• [Directions for this task]:
Each line of the data that mentions the string "commit" needs to be identified and copied.
____________
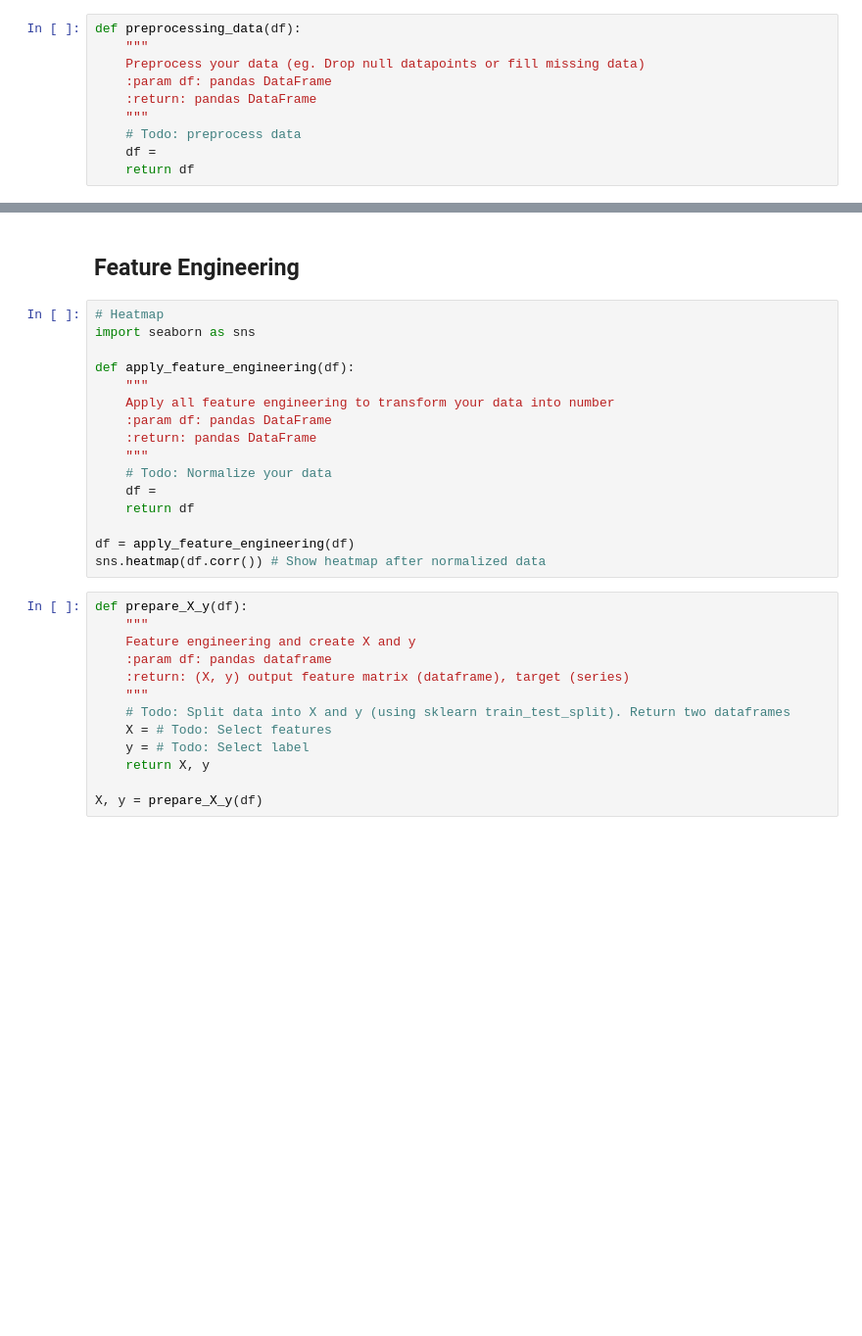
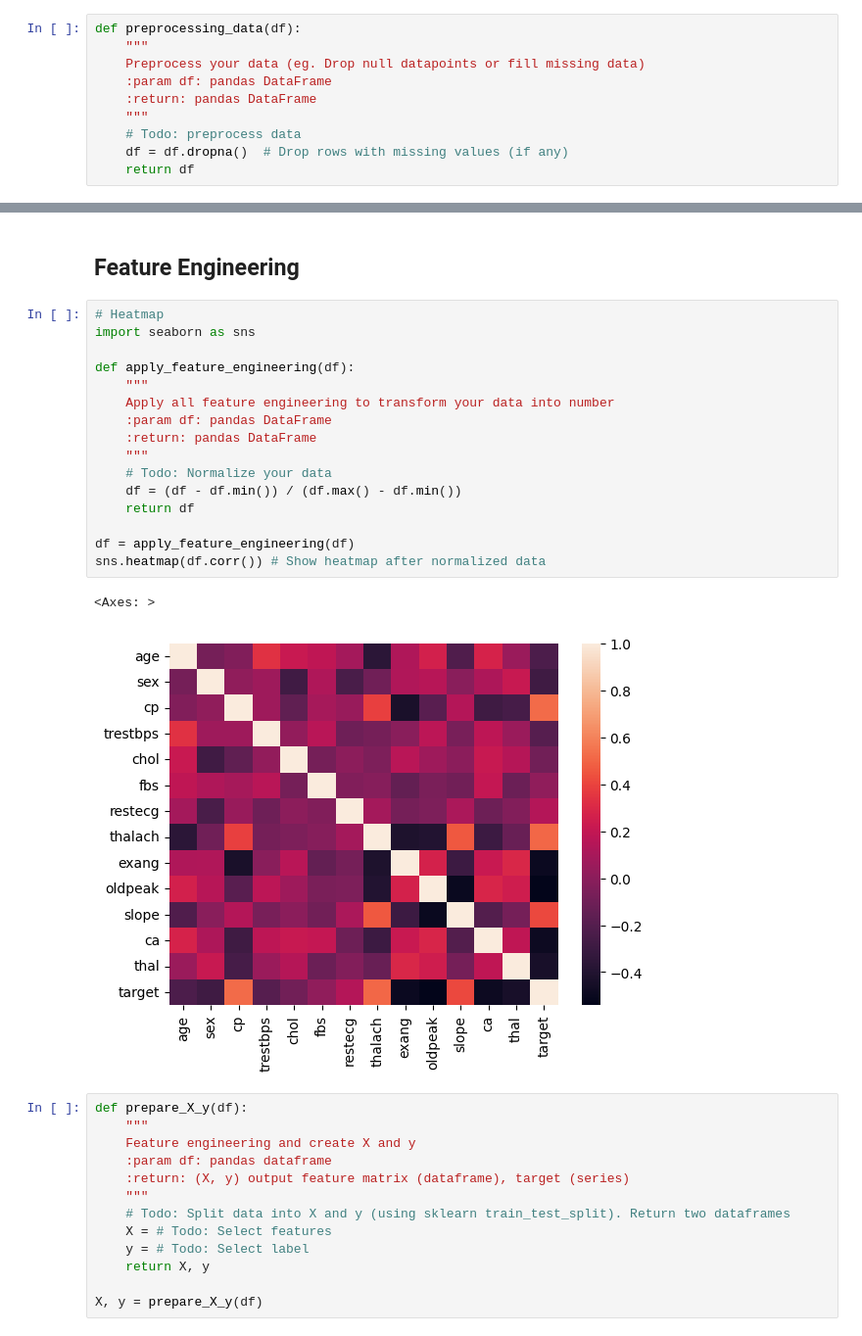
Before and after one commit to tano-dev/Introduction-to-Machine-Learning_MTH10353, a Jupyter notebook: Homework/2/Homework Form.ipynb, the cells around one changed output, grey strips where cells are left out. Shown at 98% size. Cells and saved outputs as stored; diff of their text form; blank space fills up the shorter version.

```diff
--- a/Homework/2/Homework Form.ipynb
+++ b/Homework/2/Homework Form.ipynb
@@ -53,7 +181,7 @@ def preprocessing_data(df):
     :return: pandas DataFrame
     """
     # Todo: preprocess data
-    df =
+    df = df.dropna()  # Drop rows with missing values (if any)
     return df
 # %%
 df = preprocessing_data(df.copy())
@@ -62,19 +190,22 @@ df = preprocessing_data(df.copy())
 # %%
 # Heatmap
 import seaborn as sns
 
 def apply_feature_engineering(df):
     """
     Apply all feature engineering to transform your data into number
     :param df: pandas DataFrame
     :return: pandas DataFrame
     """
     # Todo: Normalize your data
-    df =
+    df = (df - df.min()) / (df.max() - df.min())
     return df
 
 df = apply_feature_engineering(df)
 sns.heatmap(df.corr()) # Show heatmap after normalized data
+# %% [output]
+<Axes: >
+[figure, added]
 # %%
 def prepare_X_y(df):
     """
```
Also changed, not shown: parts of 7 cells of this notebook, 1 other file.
____________
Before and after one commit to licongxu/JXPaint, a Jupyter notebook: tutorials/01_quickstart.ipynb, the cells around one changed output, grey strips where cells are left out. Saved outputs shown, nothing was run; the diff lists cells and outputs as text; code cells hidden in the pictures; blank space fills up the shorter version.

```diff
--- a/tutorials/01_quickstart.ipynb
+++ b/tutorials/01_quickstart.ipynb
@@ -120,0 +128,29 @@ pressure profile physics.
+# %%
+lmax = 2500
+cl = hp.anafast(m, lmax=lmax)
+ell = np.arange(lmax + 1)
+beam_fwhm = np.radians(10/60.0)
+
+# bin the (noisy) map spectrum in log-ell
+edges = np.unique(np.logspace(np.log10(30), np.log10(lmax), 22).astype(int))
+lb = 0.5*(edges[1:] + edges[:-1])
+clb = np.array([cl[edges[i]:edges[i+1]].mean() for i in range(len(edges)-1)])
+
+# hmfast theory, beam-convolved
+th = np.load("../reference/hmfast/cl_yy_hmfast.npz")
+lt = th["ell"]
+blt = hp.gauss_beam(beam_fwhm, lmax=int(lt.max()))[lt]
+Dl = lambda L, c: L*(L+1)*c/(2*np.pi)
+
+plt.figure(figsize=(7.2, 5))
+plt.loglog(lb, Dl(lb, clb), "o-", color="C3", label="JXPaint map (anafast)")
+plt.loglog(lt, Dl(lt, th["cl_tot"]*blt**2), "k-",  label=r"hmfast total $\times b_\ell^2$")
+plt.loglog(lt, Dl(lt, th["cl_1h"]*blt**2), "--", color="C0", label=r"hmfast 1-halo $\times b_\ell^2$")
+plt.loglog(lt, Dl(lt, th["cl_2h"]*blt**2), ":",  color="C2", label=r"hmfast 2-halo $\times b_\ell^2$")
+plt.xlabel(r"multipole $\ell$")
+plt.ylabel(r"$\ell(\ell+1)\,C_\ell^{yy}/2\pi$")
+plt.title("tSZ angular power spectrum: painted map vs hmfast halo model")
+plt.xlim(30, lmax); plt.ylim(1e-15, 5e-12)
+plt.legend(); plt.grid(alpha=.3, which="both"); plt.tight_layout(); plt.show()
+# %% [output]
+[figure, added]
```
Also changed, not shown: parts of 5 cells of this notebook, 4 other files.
____________
• [The answer]:
Before and after one commit to tano-dev/Introduction-to-Machine-Learning_MTH10353, a Jupyter notebook: Homework/2/Homework Form.ipynb, the cells around one changed output, grey strips where cells are left out. Shown at 98% size. Cells and saved outputs as stored; diff of their text form; blank space fills up the shorter version.
Before and after one commit to licongxu/JXPaint, a Jupyter notebook: tutorials/01_quickstart.ipynb, the cells around one changed output, grey strips where cells are left out. Saved outputs shown, nothing was run; the diff lists cells and outputs as text; code cells hidden in the pictures; blank space fills up the shorter version.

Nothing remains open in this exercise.